━━ Raw data
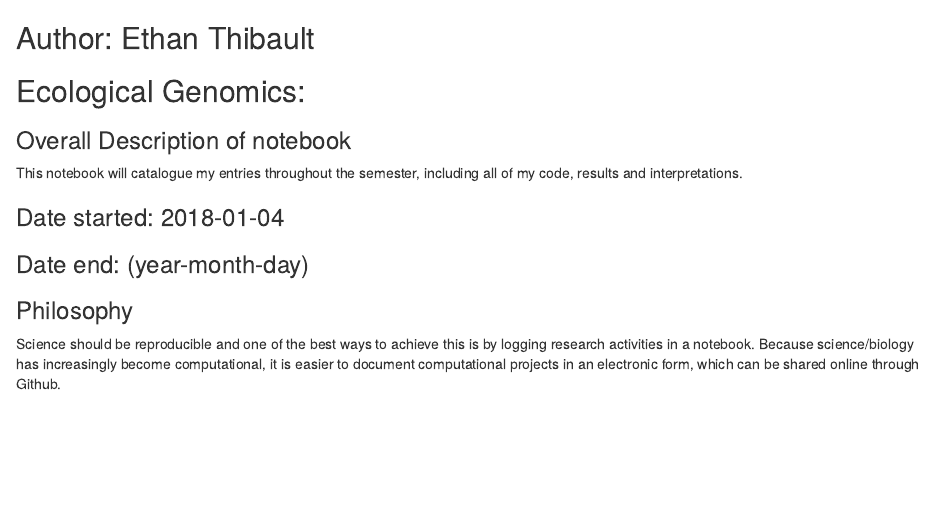
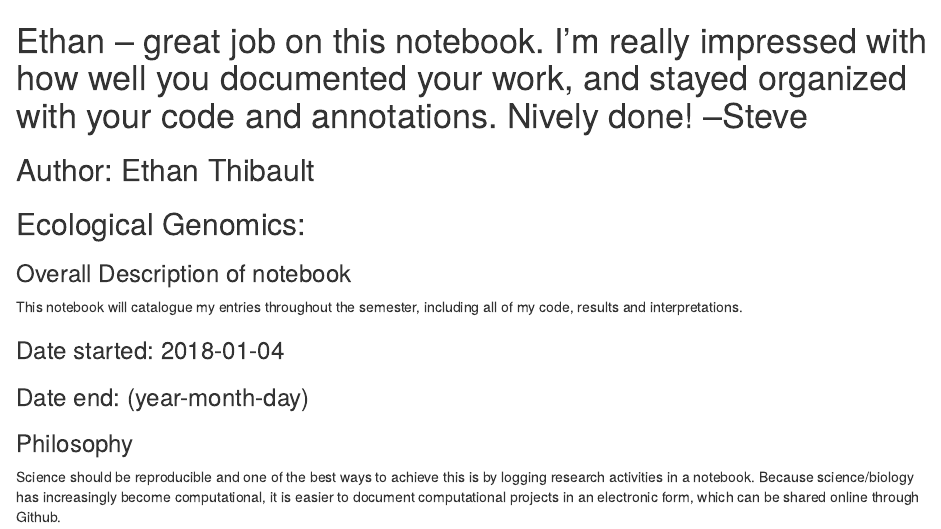
Before and after one commit to stephenrkeller/PBIO_381_Notebook, an R Markdown document (index.rmd): the page in a window 1100 px wide, from its top. Rendered offline with R 4.5, knitr and Pandoc, with nearby package versions.

Commit message:
Update index.rmd

```diff
--- a/index.rmd
+++ b/index.rmd
@@ -1,3 +1,7 @@
+# Ethan -- great job on this notebook. I'm really impressed with how well you documented your work, and stayed organized with your code and annotations. Nively done!  --Steve
+
+
+
 ## Author: Ethan Thibault
 ## Ecological Genomics:
 
```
━━━━
*What the exercise asks*: Make an exact copy of the records above, one that has none of the pictures.

*Task answer*:
Before and after one commit to stephenrkeller/PBIO_381_Notebook, an R Markdown document (index.rmd): the page in a window 1100 px wide, from its top. Rendered offline with R 4.5, knitr and Pandoc, with nearby package versions.

Commit message:
Update index.rmd

```diff
--- a/index.rmd
+++ b/index.rmd
@@ -1,3 +1,7 @@
+# Ethan -- great job on this notebook. I'm really impressed with how well you documented your work, and stayed organized with your code and annotations. Nively done!  --Steve
+
+
+
 ## Author: Ethan Thibault
 ## Ecological Genomics:
 
```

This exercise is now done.